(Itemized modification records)

****************************************

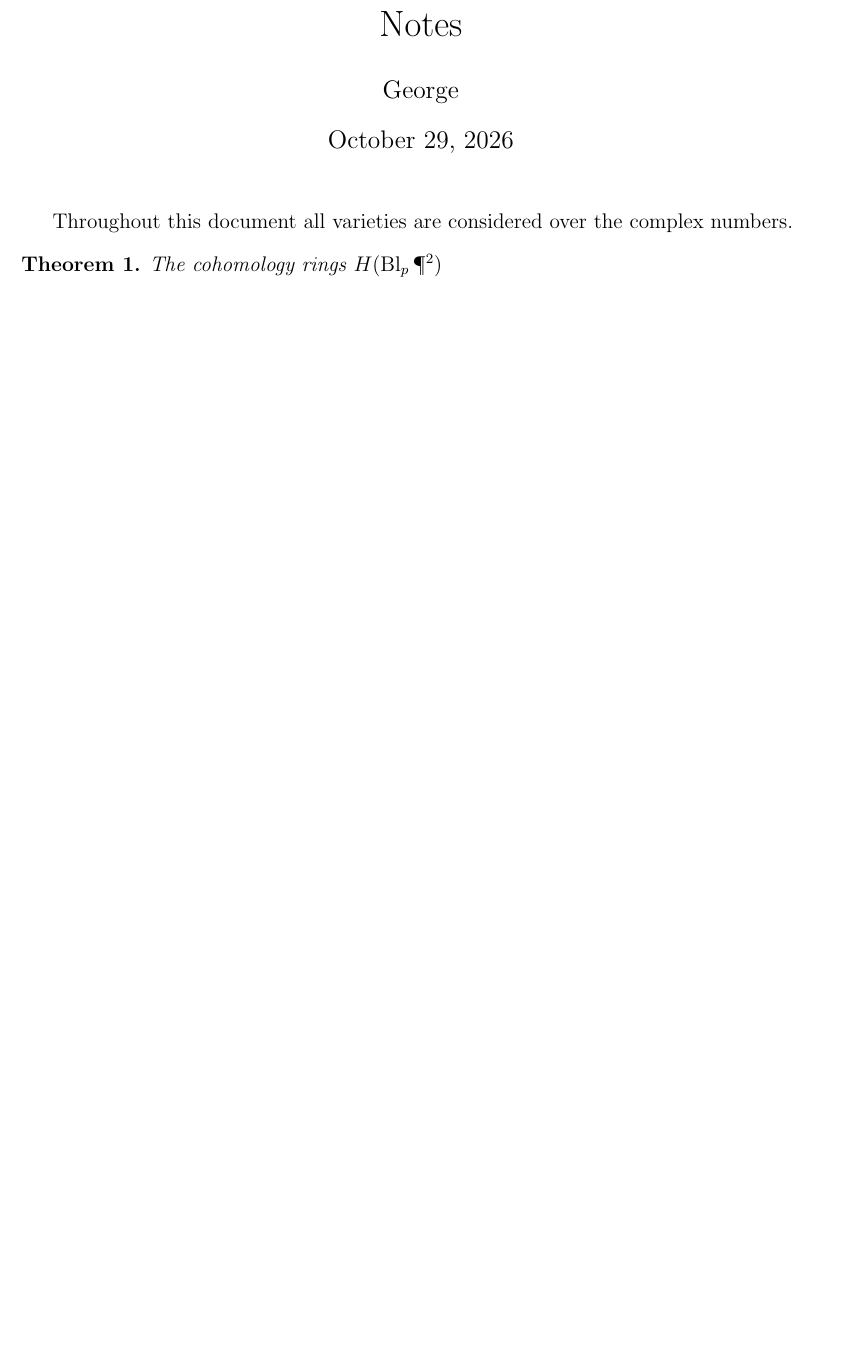
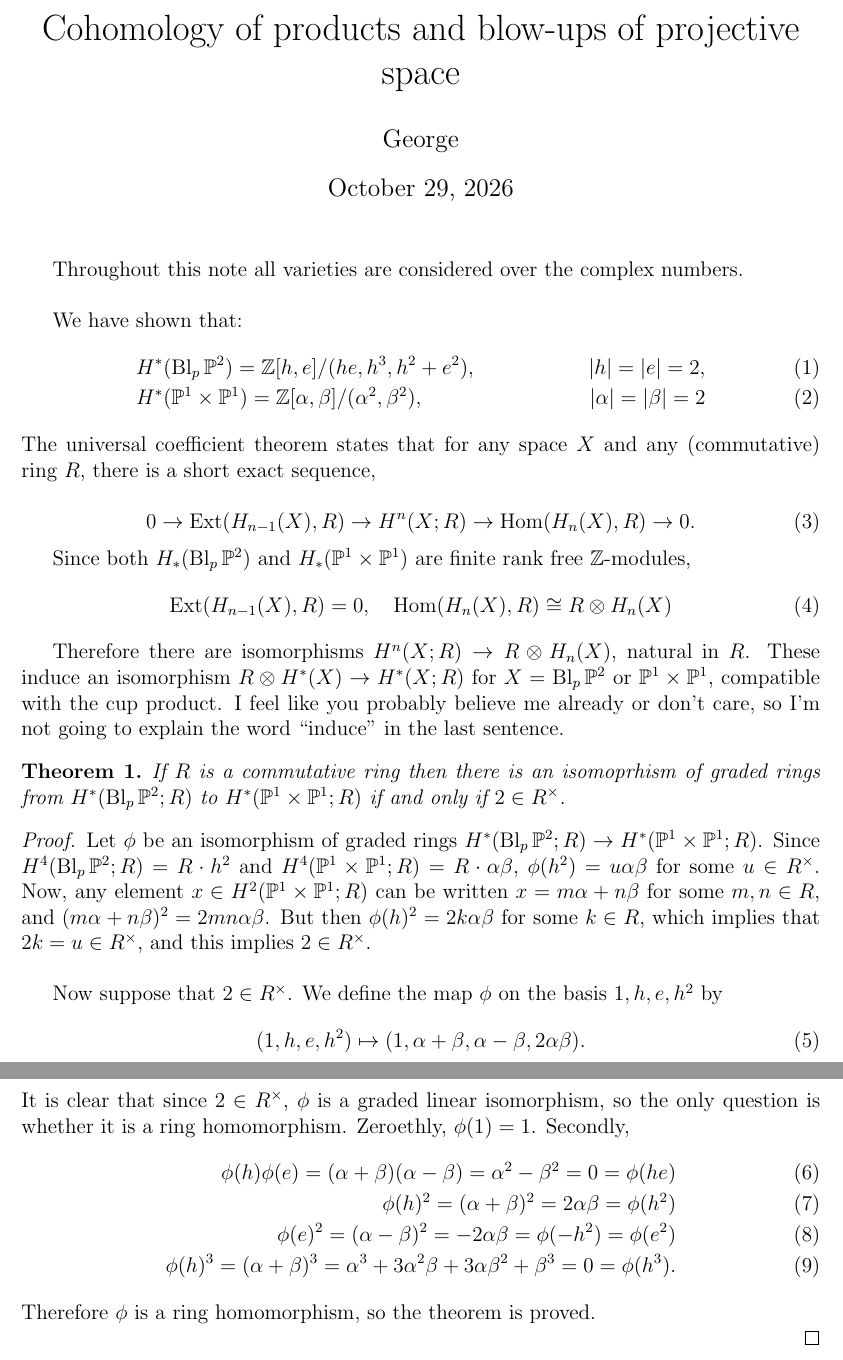
Before and after one commit to PukekoGuy/Notes, a LaTeX document (Cohomology of products and blow-ups of projective space/main.tex, which reads Cohomology of products and blow-ups of projective space/preamble.tex): part of the page before the commit and two parts of pages 1 and 2 of 2 after it, the two joined at a grey line, cut at the place of the change, the shorter picture padded with empty space. Compiled offline with pdfLaTeX.

Commit message:
cohomology comparison

```diff
--- a/Cohomology of products and blow-ups of projective space/main.tex
+++ b/Cohomology of products and blow-ups of projective space/main.tex
@@ -8,10 +8,45 @@
 \begin{document}
 \maketitle
 
-Throughout this document all varieties are considered over the complex numbers.
+Throughout this note all varieties are considered over the complex numbers.\\
+
+We have shown that:
+\begin{align}
+    &H^*(\Bl_p \P^2) = \Z[h, e]/(he,h^3,h^2+e^2), &|h|=|e|=2, \\
+    &H^*(\P^1 \times \P^1) = \Z[\alpha,\beta]/(\alpha^2,\beta^2), &|\alpha|=|\beta|=2
+\end{align}
+ The universal coefficient theorem states that for any space $X$ and any (commutative) ring $R$, there is a short exact sequence,
+
+
+    \begin{equation}
+        0 \to \Ext(H_{n-1}(X),R) \to H^n(X;R) \to \Hom(H_n(X),R) \to 0.
+    \end{equation}
+
+Since both $H_*(\Bl_p \P^2)$ and $H_*(\P^1 \times \P^1)$ are finite rank free $\Z$-modules,
+\begin{equation}
+    \Ext(H_{n-1}(X),R) = 0,\quad \Hom(H_n(X),R) \cong R \otimes H_n(X)
+\end{equation}
+
+Therefore there are isomorphisms $H^n(X;R) \to R \otimes H_n(X)$, natural in $R$. These induce an isomorphism $R \otimes H^*(X) \to H^*(X;R)$ for $X = \Bl_p \P^2$ or $\P^1 \times \P^1$, compatible with the cup product. I feel like you probably believe me already or don't care, so I'm not going to explain the word ``induce'' in the last sentence.
 
 \begin{theorem}
-    The cohomology rings $H(\Bl_p \P^2)$
+    If $R$ is a commutative ring then there is an isomoprhism of graded rings from $H^*(\Bl_p \P^2; R)$ to $H^*(\P^1 \times \P^1; R)$ if and only if $2 \in R^\times$.
 \end{theorem}
+\begin{proof}
+    Let $\phi$ be an isomorphism of graded rings $H^*(\Bl_p \P^2; R) \to H^*(\P^1 \times \P^1; R)$. Since $H^4(\Bl_p \P^2; R) = R\cdot h^2$ and $H^4(\P^1 \times \P^1; R) = R\cdot \alpha \beta$, $\phi(h^2) = u\alpha \beta$ for some $u \in R^\times$. Now, any element $x \in H^2(\P^1 \times \P^1;R)$ can be written $x=m\alpha + n\beta$ for some $m,n\in R$, and $(m\alpha + n\beta)^2 = 2mn\alpha\beta$. But then $\phi(h)^2 = 2k\alpha\beta$ for some $k \in R$, which implies that $2k=u\in R^\times$, and this implies $2 \in R^\times$.\\
 
+    Now suppose that $2 \in R^\times$. We define the map $\phi$ on the basis $1,h,e,h^2$ by
+    \begin{equation}
+        (1,h,e,h^2) \mapsto (1,\alpha+\beta,\alpha-\beta,2\alpha\beta).
+    \end{equation}
+    It is clear that since $2 \in R^\times$, $\phi$ is a graded linear isomorphism, so the only question is whether it is a ring homomorphism. Zeroethly, $\phi(1)=1$. Secondly,
+    \begin{align}
+        \phi(h)\phi(e)=(\alpha+\beta)(\alpha-\beta)=\alpha^2-\beta^2=0=\phi(he) \\
+        \phi(h)^2 = (\alpha+\beta)^2 = 2\alpha\beta = \phi(h^2)\\
+        \phi(e)^2 = (\alpha - \beta)^2 = -2\alpha\beta = \phi(-h^2) = \phi(e^2)\\
+        \phi(h)^3= (\alpha + \beta)^3 = \alpha^3 + 3\alpha^2\beta + 3\alpha\beta^2 + \beta^3 = 0 = \phi(h^3).
+    \end{align}
+    Therefore $\phi$ is a ring homomorphism, so the theorem is proved.
+
+\end{proof}
 \end{document}
--- a/Cohomology of products and blow-ups of projective space/preamble.tex
+++ b/Cohomology of products and blow-ups of projective space/preamble.tex
@@ -20,131 +20,130 @@
 %\providecommand{\U}[1]{\protect\rule{.1in}{.1in}}
 
 \theoremstyle{plain}
-% \newtheorem{theorem}{Theorem}[section]
 \newtheorem{theorem}{Theorem}
-% \newtheorem*{thm}{Theorem}
-% \newtheorem{proposition}[theorem]{Proposition}
-% \newtheorem{lemma}[theorem]{Lemma}
-% \newtheorem{conjecture}[theorem]{Conjecture}
-% \newtheorem{corollary}[theorem]{Corollary}
-% \newtheorem{algorithm}[theorem]{Algorithm}
-% \newtheorem{axiom}[theorem]{Axiom}
-% \newtheorem{criterion}[theorem]{Criterion}
-% %\newtheorem{conjecture}[theorem]{Conjecture}
-% \newtheorem{wildconjecture}[theorem]{Wild Conjecture}
+\newtheorem*{thm}{Theorem}
+\newtheorem{proposition}[theorem]{Proposition}
+\newtheorem{lemma}[theorem]{Lemma}
+\newtheorem{conjecture}[theorem]{Conjecture}
+\newtheorem{corollary}[theorem]{Corollary}
+\newtheorem{algorithm}[theorem]{Algorithm}
+\newtheorem{axiom}[theorem]{Axiom}
+\newtheorem{criterion}[theorem]{Criterion}
+%\newtheorem{conjecture}[theorem]{Conjecture}
+\newtheorem{wildconjecture}[theorem]{Wild Conjecture}
 
 
-% \theoremstyle{definition}
-% \newtheorem{definition}[theorem]{Definition}
-% \newtheorem*{dfn}{Definition}
-% \newtheorem{condition}[theorem]{Condition}
-% \newtheorem{example}[theorem]{Example}
-% \newtheorem{exercise}[theorem]{Exercise}
-% \newtheorem{notation}[theorem]{Notation}
-% \newtheorem{question}[theorem]{Question}
-% \newtheorem{problem}[theorem]{Problem}
-% \newtheorem{solution}[theorem]{Solution}
+\theoremstyle{definition}
+\newtheorem{definition}[theorem]{Definition}
+\newtheorem*{dfn}{Definition}
+\newtheorem{condition}[theorem]{Condition}
+\newtheorem{example}[theorem]{Example}
+\newtheorem{exercise}[theorem]{Exercise}
+\newtheorem{notation}[theorem]{Notation}
+\newtheorem{question}[theorem]{Question}
+\newtheorem{problem}[theorem]{Problem}
+\newtheorem{solution}[theorem]{Solution}
 
 
 
 
-% \theoremstyle{remark}
-% \newtheorem{remark}[theorem]{Remark}
-% \newtheorem{remarks}[theorem]{Remarks}
-% \newtheorem{summary}[theorem]{Summary}
-% \newtheorem{observation}[theorem]{Observation}
-% \newtheorem{conclusion}[theorem]{Conclusion}
-% \newtheorem{acknowledgement}[theorem]{Acknowledgement}
-% \newtheorem{case}[theorem]{Case}
-% \newtheorem{claim}[theorem]{Claim}
+\theoremstyle{remark}
+\newtheorem{remark}[theorem]{Remark}
+\newtheorem{remarks}[theorem]{Remarks}
+\newtheorem{summary}[theorem]{Summary}
+\newtheorem{observation}[theorem]{Observation}
+\newtheorem{conclusion}[theorem]{Conclusion}
+\newtheorem{acknowledgement}[theorem]{Acknowledgement}
+\newtheorem{case}[theorem]{Case}
+\newtheorem{claim}[theorem]{Claim}
 
 
 
-% \makeatletter
-% \newcommand{\rmnum}[1]{\romannumeral #1}
-% \newcommand{\Rmnum}[1]{\expandafter\@slowromancap\romannumeral #1@}
-% \makeatother
-% \newcommand{\Aut}{\operatorname{Aut}}
-% \newcommand{\Ext}{\operatorname{Ext}}
-% \newcommand{\Tor}{\operatorname{Tor}}
-% \newcommand{\Z}{\mathbb{Z}}
-% \newcommand{\osum}{\oplus}
-% \newcommand{\aff}{\operatorname{Aff}}
+\makeatletter
+\newcommand{\rmnum}[1]{\romannumeral #1}
+\newcommand{\Rmnum}[1]{\expandafter\@slowromancap\romannumeral #1@}
+\makeatother
+\newcommand{\Aut}{\operatorname{Aut}}
+\newcommand{\Ext}{\operatorname{Ext}}
+\newcommand{\Tor}{\operatorname{Tor}}
+\newcommand{\Z}{\mathbb{Z}}
+\newcommand{\osum}{\oplus}
+\newcommand{\aff}{\operatorname{Aff}}
 
-% \newcommand{\Id}{\operatorname{Id}}
-% \newcommand{\concat}{(\Id \to \Omega \Sigma)}
-% \newcommand{\eval}{(\Sigma\Omega \to \Id)}
-% \newcommand{\Q}{\mathbb{Q}}
-% \newcommand{\F}{\mathbb{F}}
-% \newcommand{\N}{\mathbb{N}}
-% \newcommand{\g}{\mathfrak{g}}
-% \newcommand{\n}{\mathfrak{n}}
-% \newcommand{\h}{\mathfrak{h}}
-% \newcommand{\p}{\mathfrak{p}}
-% \newcommand{\q}{\mathfrak{q}}
-% \newcommand{\m}{\mathfrak{m}}
-% \newcommand{\e}{\mathfrak{e}}
-% \newcommand{\f}{\mathfrak{f}}
-% \newcommand{\V}{\mathscr{V}}
-% \newcommand{\D}{\mathscr{D}}
-% \renewcommand{\S}{\mathscr{S}}
-% \newcommand{\Sch}{\mathscr{C}}
-% \newcommand{\Y}{\mathscr{Y}}
-% \renewcommand{\u}{\mathfrak{u}}
-% \newcommand{\set}[2]{ \left\{ {#1} \, \left| \, {#2} \right\}\right.}
-% \newcommand{\A}{\mathbb{A}}
-% \newcommand{\X}{\mathcal{X}}
-% \renewcommand{\Im}{\operatorname{Im}}
-% \newcommand{\T}{\mathscr{T}}
-% \newcommand{\HH}{\mathscr{H}}
-% \newcommand{\PGL}{\operatorname{PGL}}
-% \newcommand{\righthookarrow}{\hookrightarrow}
-% \newcommand{\sign}{\operatorname{sign}}
-% \renewcommand{\_}[2]{\underbrace{#1}_{#2}}
-% \renewcommand{\^}[2]{\overbrace{#1}_{#2}}
-% \newcommand{\curverightarrow}{\curvearrowright}
+\newcommand{\Id}{\operatorname{Id}}
+\newcommand{\concat}{(\Id \to \Omega \Sigma)}
+\newcommand{\eval}{(\Sigma\Omega \to \Id)}
+\newcommand{\Q}{\mathbb{Q}}
+\newcommand{\F}{\mathbb{F}}
+\newcommand{\N}{\mathbb{N}}
+\newcommand{\g}{\mathfrak{g}}
+\newcommand{\n}{\mathfrak{n}}
+\newcommand{\h}{\mathfrak{h}}
+\newcommand{\p}{\mathfrak{p}}
+\newcommand{\q}{\mathfrak{q}}
+\newcommand{\m}{\mathfrak{m}}
+\newcommand{\e}{\mathfrak{e}}
+\newcommand{\f}{\mathfrak{f}}
+\newcommand{\V}{\mathscr{V}}
+\newcommand{\D}{\mathscr{D}}
+\renewcommand{\S}{\mathscr{S}}
+\newcommand{\Sch}{\mathscr{C}}
+\newcommand{\Y}{\mathscr{Y}}
+\renewcommand{\u}{\mathfrak{u}}
+\newcommand{\set}[2]{ \left\{ {#1} \, \left| \, {#2} \right\}\right.}
+\newcommand{\A}{\mathbb{A}}
+\newcommand{\X}{\mathcal{X}}
+\renewcommand{\Im}{\operatorname{Im}}
+\newcommand{\T}{\mathscr{T}}
+\newcommand{\HH}{\mathscr{H}}
+\newcommand{\PGL}{\operatorname{PGL}}
+\newcommand{\righthookarrow}{\hookrightarrow}
+\newcommand{\sign}{\operatorname{sign}}
+\renewcommand{\_}[2]{\underbrace{#1}_{#2}}
+\renewcommand{\^}[2]{\overbrace{#1}_{#2}}
+\newcommand{\curverightarrow}{\curvearrowright}
 
-% \newcommand{\z}{\mathfrak{z}}
-% \renewcommand{\sl}{\mathfrak{sl}}
-% \newcommand{\R}{\mathbb{R}}
-% \newcommand{\RP}{\mathbb{RP}}
-% \renewcommand{\P}{\mathbb{P}}
-% \newcommand{\C}{\mathbb{C}}
-% \renewcommand{\H}{\mathcal{H}}
-% \newcommand{\Ind}{\operatorname{Ind}}
-% \newcommand{\Tr}{\operatorname{Tr}}
-% \newcommand{\Orb}{\mathcal{O}}
-% \renewcommand{\k}{\mbox{\Fontauri k}}
-% \newcommand{\Ad}{\operatorname{Ad}}
-% \newcommand{\ad}{\operatorname{ad}}
-% \newcommand{\Hom}{\operatorname{Hom}}
-% \newcommand{\Ker}{\operatorname{Ker}}
-% \newcommand{\End}{\operatorname{End}}
-% \newcommand{\supp}{\operatorname{supp}}
-% \newcommand{\Stab}{\mbox{Stab}}
-% \newcommand{\Lie}{\operatorname{Lie}}
-% \newcommand{\GL}{\operatorname{GL}}
-% \newcommand{\SL}{\operatorname{SL}}
-% \newcommand{\Sp}{\operatorname{Sp}}
-% \newcommand{\Mp}{\operatorname{Mp}}
-% \renewcommand{\a}{\mathfrak{a}}
-% \newcommand{\Wh}{\operatorname{Wh}}
-% \newcommand{\Span}{\operatorname{Span}}
-% \newcommand{\WF}{\operatorname{WF}}
-% \newcommand{\AC}{\operatorname{AC}}
-% \newcommand{\Lin}{\operatorname{Lin}}
-% \newcommand{\Diff}{\operatorname{Diff}}
-% \newcommand{\Gen}{\operatorname{Gen\, Hom}}
-% \newcommand{\Her}{\operatorname{Her}}
-% \newcommand{\pivot}{&}
-% \newcommand{\sgn}{\operatorname{sgn}}
-% %\newcommand{C^{\infty}}{DS}
-% \newcommand{\vsp}{{\vspace{0.2in}}}
-% \newcommand{\cU}{\mathcal{U}}
-% \newcommand{\cO}{\mathcal{O}}
-% \newcommand{\sF}{\mathscr{F}}
-% \newcommand{\cB}{\mathcal{B}}
+\newcommand{\z}{\mathfrak{z}}
+\renewcommand{\sl}{\mathfrak{sl}}
+\newcommand{\R}{\mathbb{R}}
+\newcommand{\RP}{\mathbb{RP}}
+\renewcommand{\P}{\mathbb{P}}
+\newcommand{\C}{\mathbb{C}}
+\renewcommand{\H}{\mathcal{H}}
+\newcommand{\Ind}{\operatorname{Ind}}
+\newcommand{\Tr}{\operatorname{Tr}}
+\newcommand{\Orb}{\mathcal{O}}
+\renewcommand{\k}{\mbox{\Fontauri k}}
+\newcommand{\Ad}{\operatorname{Ad}}
+\newcommand{\ad}{\operatorname{ad}}
+\newcommand{\Hom}{\operatorname{Hom}}
+\newcommand{\Ker}{\operatorname{Ker}}
+\newcommand{\End}{\operatorname{End}}
+\newcommand{\supp}{\operatorname{supp}}
+\newcommand{\Stab}{\mbox{Stab}}
+\newcommand{\Lie}{\operatorname{Lie}}
+\newcommand{\GL}{\operatorname{GL}}
+\newcommand{\SL}{\operatorname{SL}}
+\newcommand{\Sp}{\operatorname{Sp}}
+\newcommand{\Mp}{\operatorname{Mp}}
+\renewcommand{\a}{\mathfrak{a}}
+\newcommand{\Wh}{\operatorname{Wh}}
+\newcommand{\Span}{\operatorname{Span}}
+\newcommand{\WF}{\operatorname{WF}}
+\newcommand{\AC}{\operatorname{AC}}
+\newcommand{\Lin}{\operatorname{Lin}}
+\newcommand{\Diff}{\operatorname{Diff}}
+\newcommand{\Gen}{\operatorname{Gen\, Hom}}
+\newcommand{\Her}{\operatorname{Her}}
+\newcommand{\pivot}{&}
+\newcommand{\sgn}{\operatorname{sgn}}
+%\newcommand{C^{\infty}}{DS}
+\newcommand{\vsp}{{\vspace{0.2in}}}
+\newcommand{\cU}{\mathcal{U}}
+\newcommand{\cO}{\mathcal{O}}
+\newcommand{\sF}{\mathscr{F}}
+\newcommand{\cB}{\mathcal{B}}
 
-% \title{Notes}
+\title{Notes}
 
-% \author{George}
+\author{George}
```
Also changed, not shown: Cohomology of products and blow-ups of projective space/main.pdf, Cohomology of products and blow-ups of projective space/main.tex (2 more changed lines), 6 other files.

****************************************

**WHAT THIS TASK INVOLVES:** Lines that contain "theoremstyle" should be pulled from the entries above and reported.

**PROBLEM SOLUTION:**
 \theoremstyle{plain}
-% \theoremstyle{definition}
+\theoremstyle{definition}
-% \theoremstyle{remark}
+\theoremstyle{remark}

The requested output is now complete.